Eventually it was time to leave and head back into the centre. We planned to have dinner and then we had tickets for ‘Complicit’ at the Old Vic. We decided to have dinner at Tas, which was delicious, reminding us of our short break in Istanbul last year. We resisted having Raki, the tasty aniseed flavoured Turkish drink, but enjoyed a glass of Anatolian red wine with our meal. The weather remained OK and we walked down to the theatre with time to spare.
For the last production, this and one more, the Old Vic has been converted into a theatre in the round, which is quite impressive. ‘Complicit’ is a story of a journalist (Richard Dreyfuss) who is up before the Grand Jury for publishing secret documents leaked to him by a secret source. These documents refer to torture and rendition by the US government. His dilemma is that he can go to prison for years unless he divulges the source, or so his council (David Suchet) tells him. His wife (Elizabeth McGovern) begs him not to be a hero, for if he is he will destroy their and their family’s lives. In the end he divulges the name, but finds out that the prosecution already knew who it was. We are not certain that he wasn’t set up by his own lawyer either, as he seems to be having meetings with the prosecutor and judge all the time. In the end, the journalist feels he has betrayed everyone for not living up to the ideals he had as one of the generation that protested against the Vietnam war. He berates governments not to be so foolish as, in victory, to become as bad as the enemy destroying their own morality when pursuing that enemy. It was heavy stuff. What was strange was the fact that the programme announced that the play would last some two and a quarter hours including the interval, and we were able to catch the 21.33 train home when the play had started around 19.30! This play hasn’t been well received by the critics, and there were times when it didn’t seem to flow easily, but the subject is a fascinating one and certainly throws up some interesting discussion topics.
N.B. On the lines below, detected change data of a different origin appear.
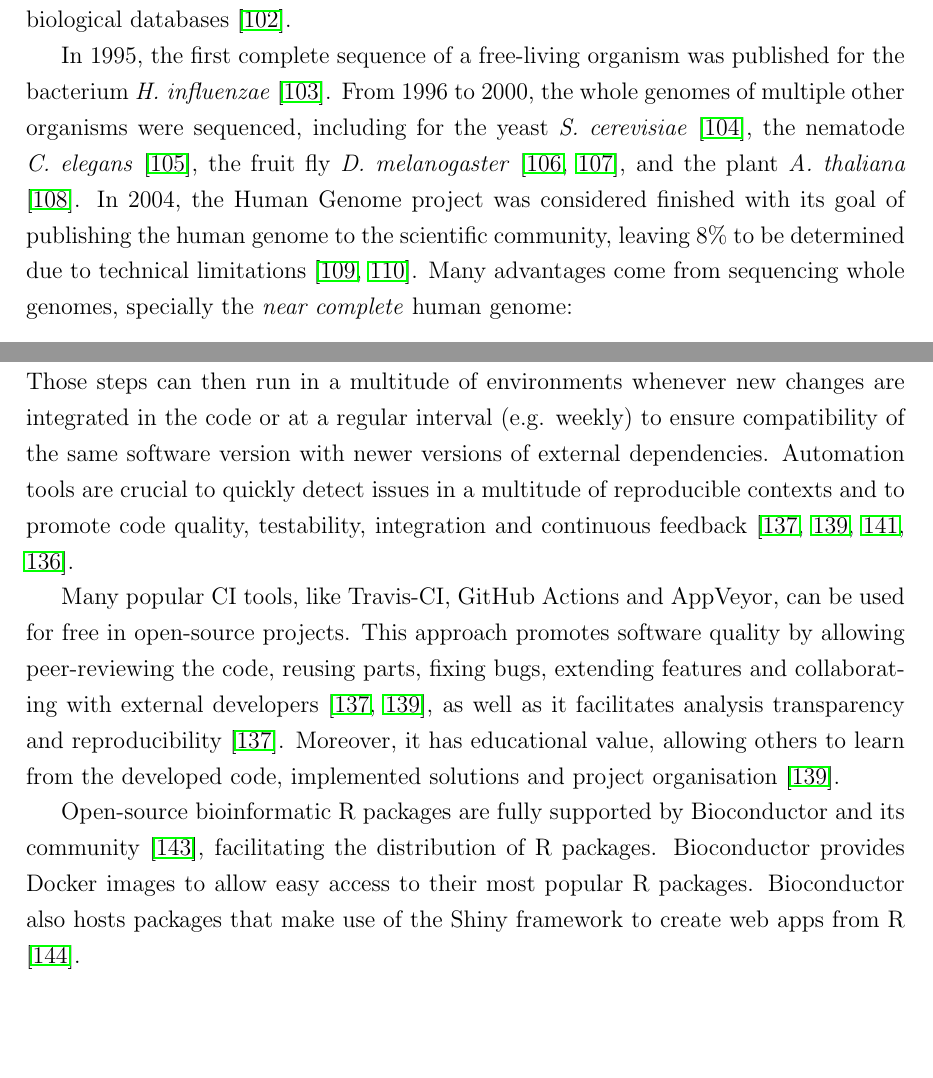
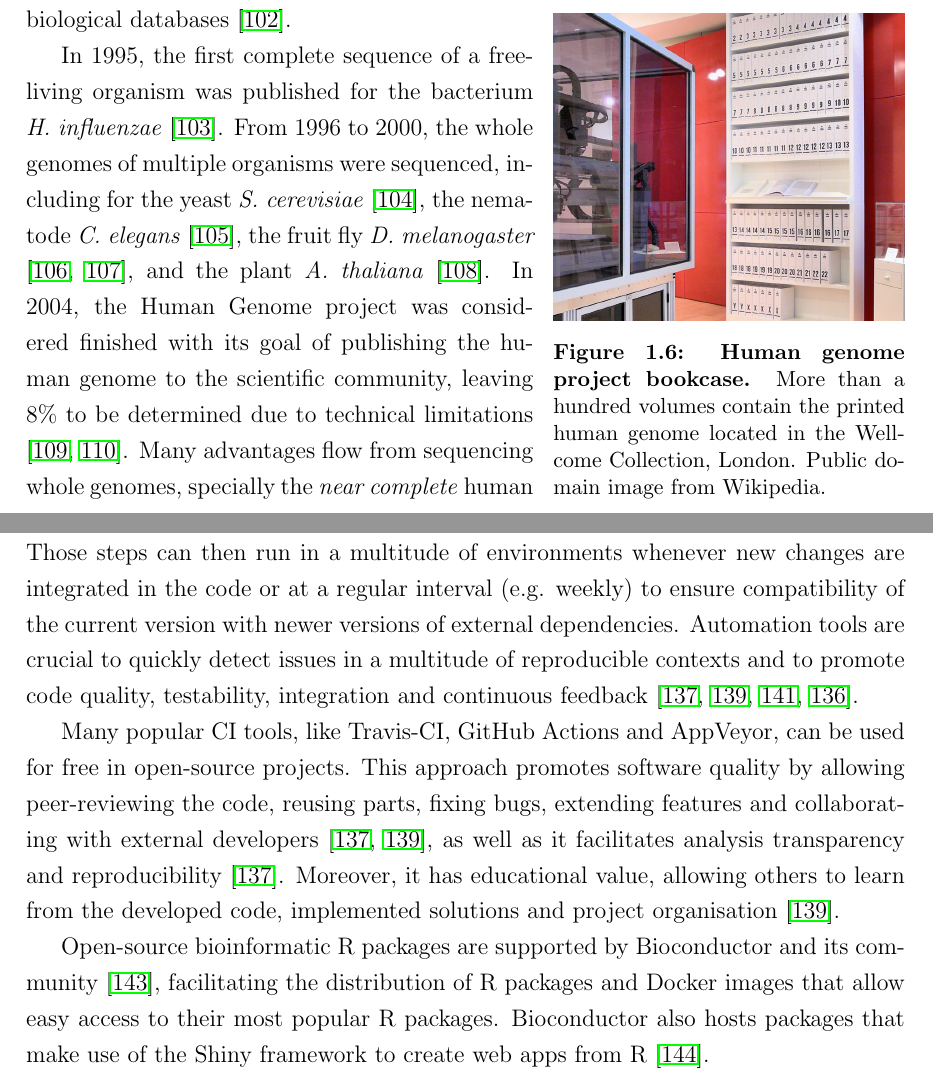
Before and after one commit to nuno-agostinho/phd-thesis, a LaTeX thesis (PhD Thesis.tex, which reads chapters/introduction.tex): two parts of pages 25 and 33 of 112, joined at a grey line, cut so that both start at the same text, the shorter picture padded with empty space. Compiled offline with pdfLaTeX.

Commit message:
Add human project bookcase image

```diff
--- a/chapters/introduction.tex
+++ b/chapters/introduction.tex
@@ -223,7 +223,14 @@ Later, the advent of Next-Generation Sequencers (NGS) allowed the massive parall
 
 As the techniques to retrieve biological data were optimised, more and more data started being generated and published in public databases such as the Protein Data Bank \cite{protein-data-bank:1971tm} and GenBank \cite{burks:1985ts}. Computers were no longer optional to survive the tsunami of biological data and new popular bioinformatic algorithms started to emerge. More advanced sequence aligners, such as CLUSTAL in 1988, efficiently allowed to align multiple sequences of amino acids or nucleotides from pairwise sequences \cite{higgins:1988ul}. In 1990, BLAST was presented as an efficient algorithm to quickly compare a DNA or protein sequence against the ever-increasing number of molecular sequences from biological databases \cite{altschul:1990vt}.
 
-In 1995, the first complete sequence of a free-living organism was published for the bacterium \emph{H. influenzae} \cite{fleischmann:1995vz}. From 1996 to 2000, the whole genomes of multiple other organisms were sequenced, including for the yeast \emph{S. cerevisiae} \cite{goffeau:1996tk}, the nematode \emph{C. elegans} \cite{the-c.-elegans-sequencing-consortium:1998wf}, the fruit fly \emph{D. melanogaster} \cite{myers:2000wk,adams:2000tj}, and the plant \emph{A. thaliana} \cite{the-arabidopsis-genome-initiative:2000tm}. In 2004, the Human Genome project was considered finished with its goal of publishing the human genome to the scientific community, leaving 8\% to be determined due to technical limitations \cite{consortium:2004wi,nurk:2021up}. Many advantages come from sequencing whole genomes, specially the \emph{near complete} human genome:
+\begin{wrapfigure}{r}{.4\textwidth}
+  \vspace{-2.3\intextsep}
+  \includegraphics[width=\linewidth]{images/intro/human-genome-project-bookcase}
+  \caption[Human genome project bookcase]{\textbf{Human genome project bookcase.} More than a hundred volumes contain the printed human genome located in the Wellcome Collection, London. Public domain image from Wikipedia.}
+  \label{fig:dna-sequencer}
+\end{wrapfigure}
+
+In 1995, the first complete sequence of a free-living organism was published for the bacterium \emph{H. influenzae} \cite{fleischmann:1995vz}. From 1996 to 2000, the whole genomes of multiple organisms were sequenced, including for the yeast \emph{S. cerevisiae} \cite{goffeau:1996tk}, the nematode \emph{C. elegans} \cite{the-c.-elegans-sequencing-consortium:1998wf}, the fruit fly \emph{D. melanogaster} \cite{myers:2000wk,adams:2000tj}, and the plant \emph{A. thaliana} \cite{the-arabidopsis-genome-initiative:2000tm}. In 2004, the Human Genome project was considered finished with its goal of publishing the human genome to the scientific community, leaving 8\% to be determined due to technical limitations \cite{consortium:2004wi,nurk:2021up}. Many advantages flow from sequencing whole genomes, specially the \emph{near complete} human genome:
 
 \begin{displayquote}[\cite{consortium:2004wi}]
 It allows systematic searches for the causes of disease -- for example, to find all key heritable factors predisposing to diabetes or somatic mutations underlying breast cancer -- with confidence that little can escape detection. It facilitates experimental tools to recognize cellular components -- for example, detectors for mRNAs based on specific oligonucleotide probes or mass-spectrometric identification of proteins based on specific peptide sequences -- with confidence that these features provide a unique signature. It allows sophisticated computational analyses -- for example, to study genome structure and evolution -- with confidence that subtle results will not be swamped or swayed by noisy data. At a practical level, it eliminates tedious confirmatory work by researchers, who can now rely on highly accurate information. At a conceptual level, the near-complete picture makes it reasonable for the first time to contemplate systems approaches to cellular circuitry, without fear that major components are missing.
@@ -345,11 +352,11 @@ To mitigate such issues, scientific software developers can adopt iterative appr
 	\end{itemize}
 \end{itemize}
 
-To facilitate continuous iterations, some steps can be automated using continuous integration (CI) tools, allowing to compile, run, test, deploy and document software. Those steps can then run in a multitude of environments whenever new changes are integrated in the code or at a regular interval (e.g. weekly) to ensure compatibility of the same software version with newer versions of external dependencies. Automation tools are crucial to quickly detect issues in a multitude of reproducible contexts and to promote code quality, testability, integration and continuous feedback \cite{silva:2017wl,hewitt:2019uj,ford:2021ub,storer:2017tr}.
+To facilitate continuous iterations, some steps can be automated using continuous integration (CI) tools, allowing to compile, run, test, deploy and document software. Those steps can then run in a multitude of environments whenever new changes are integrated in the code or at a regular interval (e.g. weekly) to ensure compatibility of the current version with newer versions of external dependencies. Automation tools are crucial to quickly detect issues in a multitude of reproducible contexts and to promote code quality, testability, integration and continuous feedback \cite{silva:2017wl,hewitt:2019uj,ford:2021ub,storer:2017tr}.
 
 Many popular CI tools, like Travis-CI, GitHub Actions and AppVeyor, can be used for free in open-source projects. This approach promotes software quality by allowing peer-reviewing the code, reusing parts, fixing bugs, extending features and collaborating with external developers \cite{silva:2017wl,hewitt:2019uj}, as well as it facilitates analysis transparency and reproducibility \cite{silva:2017wl}. Moreover, it has educational value, allowing others to learn from the developed code, implemented solutions and project organisation \cite{hewitt:2019uj}.
 
-Open-source bioinformatic R packages are fully supported by Bioconductor and its community \cite{huber:2015wt}, facilitating the distribution of R packages. Bioconductor provides Docker images to allow easy access to their most popular R packages. Bioconductor also hosts packages that make use of the Shiny framework to create web apps from R \cite{chang:2021ul}.
+Open-source bioinformatic R packages are supported by Bioconductor and its community \cite{huber:2015wt}, facilitating the distribution of R packages and Docker images that allow easy access to their most popular R packages. Bioconductor also hosts packages that make use of the Shiny framework to create web apps from R \cite{chang:2021ul}.
 
 The advent and popularisation of the Internet made software easier to distribute by simply allowing to download apps or use web browsers to directly present web apps. Web apps follow a client-server architecture usually composed by three layers:
 \begin{itemize}
```
Also changed, not shown: images/intro/human-genome-project-bookcase.png (added).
Monday, February 02, 2009

Snow hits SE England!

Everyone will be blogging snow today - we woke up to the worst snow for 18 years; numerous school closures; roads blocked; trains and planes cancelled; and even no buses running in London! Well, we aren't used to this sort of weather.
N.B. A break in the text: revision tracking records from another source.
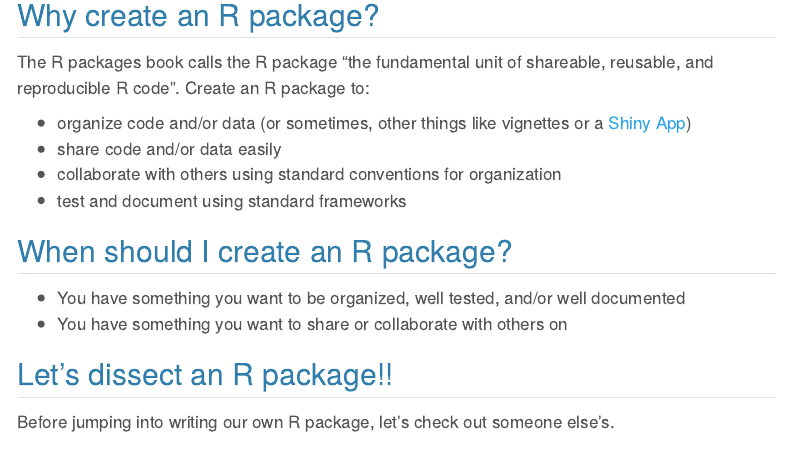
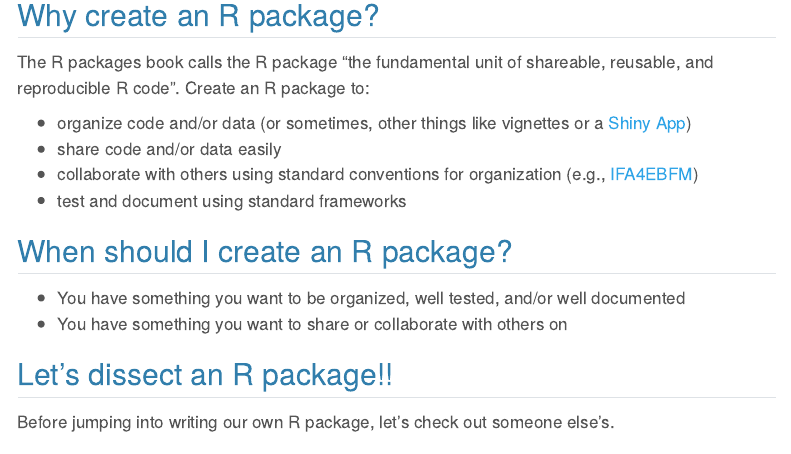
Before and after one commit to nmfs-ost/training-Rpkgs, a Quarto document (developing_rpkgs.qmd): the page in a window 1100 px wide, from 600 px down. Rendered offline with R 4.5, knitr and Pandoc in place of Quarto, with nearby package versions; some code elsewhere in the file could not run offline; menus at the side of the page are left out; long lines of code are wrapped.

Commit message:
add forecasting project example

```diff
--- a/developing_rpkgs.qmd
+++ b/developing_rpkgs.qmd
@@ -33,7 +33,7 @@ The R packages book calls the R package "the fundamental unit of shareable, reus
 
 - organize code and/or data (or sometimes, other things like vignettes or a [Shiny App](https://mastering-shiny.org/scaling-packaging.html#scaling-packaging))
 - share code and/or data easily
-- collaborate with others using standard conventions for organization
+- collaborate with others using standard conventions for organization (e.g., [IFA4EBFM](https://github.com/Bai-Li-NOAA/IFA4EBFM))
 - test and document using standard frameworks
 
 ## When should I create an R package?
```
The kids are having a great time, building snowmen, sledging down any slope they can find and there are even some skiers doing the cross country bit down our road into town. What they do at the steps I don't quite know. It was fun walking into Guildford at 9am down the middle of the road as hardly a car had been along it. We pedestrians walked in the tyre tracks to avoid tramping through the mid-calf high accumulation. It was so quiet, apart from the folk laughing and enjoying themselves. Inevitably there were stuck cars and vans and by the junction with North Street the M&S truck was waiting for the snowplough and gritter to go by before attempting the small slope - very slowly! No newspapers, but some groceries to keep us going as more snow is predicted. Glad we didn't have to get the car out to do that! Its safer on foot.